* EXERCISE DATA
----------
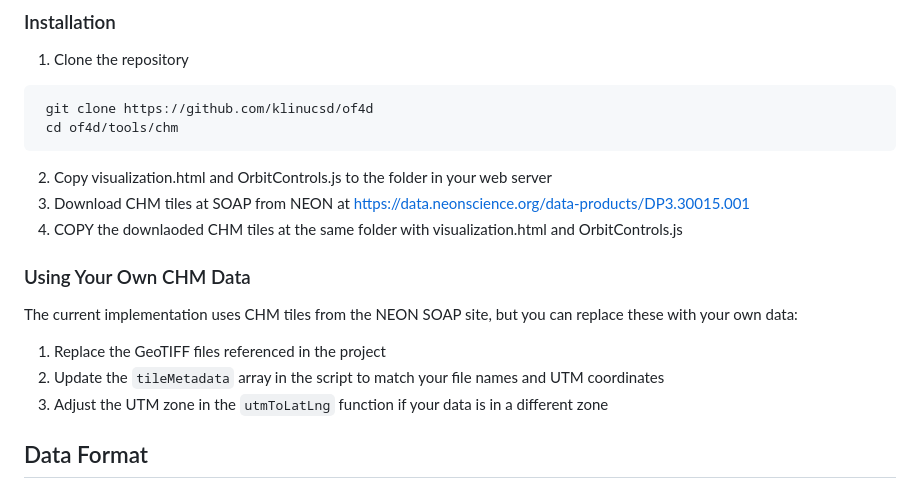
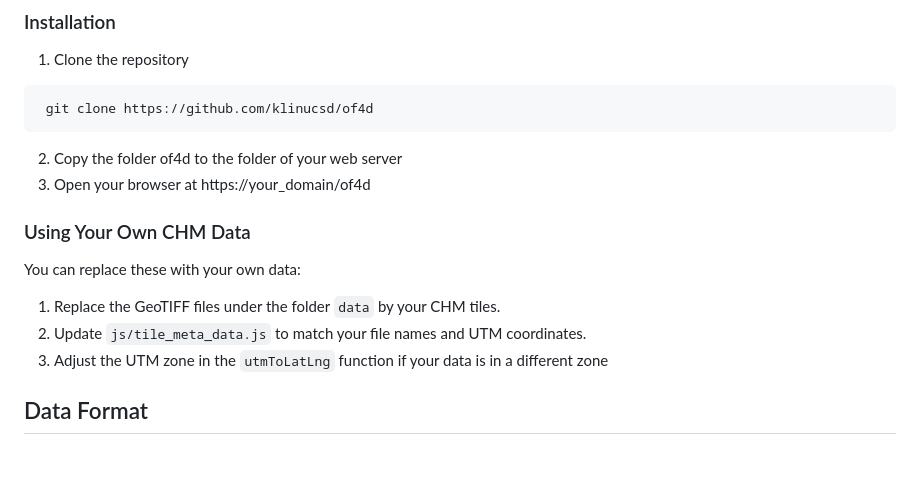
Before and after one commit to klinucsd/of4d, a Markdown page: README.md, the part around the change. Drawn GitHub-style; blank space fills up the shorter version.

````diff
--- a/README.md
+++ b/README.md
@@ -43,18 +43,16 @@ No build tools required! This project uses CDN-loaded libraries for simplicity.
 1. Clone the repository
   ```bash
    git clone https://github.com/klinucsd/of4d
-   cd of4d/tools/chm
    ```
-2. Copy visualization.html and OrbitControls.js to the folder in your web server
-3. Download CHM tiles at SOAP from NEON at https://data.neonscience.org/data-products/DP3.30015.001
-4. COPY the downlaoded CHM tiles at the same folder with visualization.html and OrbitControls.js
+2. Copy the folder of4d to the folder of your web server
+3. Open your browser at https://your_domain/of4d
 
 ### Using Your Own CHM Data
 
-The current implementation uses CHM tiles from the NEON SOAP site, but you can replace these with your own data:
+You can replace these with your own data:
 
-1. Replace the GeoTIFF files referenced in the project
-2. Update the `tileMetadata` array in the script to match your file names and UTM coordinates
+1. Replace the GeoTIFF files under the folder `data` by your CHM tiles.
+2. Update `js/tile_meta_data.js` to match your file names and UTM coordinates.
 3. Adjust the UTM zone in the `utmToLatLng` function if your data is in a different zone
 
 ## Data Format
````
----------
* TASK DETAILS
Retype the full listing above precisely. Exclude each picture you find in it.

* SOLUTION TO THIS TASK
Before and after one commit to klinucsd/of4d, a Markdown page: README.md, the part around the change. Drawn GitHub-style; blank space fills up the shorter version.

````diff
--- a/README.md
+++ b/README.md
@@ -43,18 +43,16 @@ No build tools required! This project uses CDN-loaded libraries for simplicity.
 1. Clone the repository
   ```bash
    git clone https://github.com/klinucsd/of4d
-   cd of4d/tools/chm
    ```
-2. Copy visualization.html and OrbitControls.js to the folder in your web server
-3. Download CHM tiles at SOAP from NEON at https://data.neonscience.org/data-products/DP3.30015.001
-4. COPY the downlaoded CHM tiles at the same folder with visualization.html and OrbitControls.js
+2. Copy the folder of4d to the folder of your web server
+3. Open your browser at https://your_domain/of4d
 
 ### Using Your Own CHM Data
 
-The current implementation uses CHM tiles from the NEON SOAP site, but you can replace these with your own data:
+You can replace these with your own data:
 
-1. Replace the GeoTIFF files referenced in the project
-2. Update the `tileMetadata` array in the script to match your file names and UTM coordinates
+1. Replace the GeoTIFF files under the folder `data` by your CHM tiles.
+2. Update `js/tile_meta_data.js` to match your file names and UTM coordinates.
 3. Adjust the UTM zone in the `utmToLatLng` function if your data is in a different zone
 
 ## Data Format
````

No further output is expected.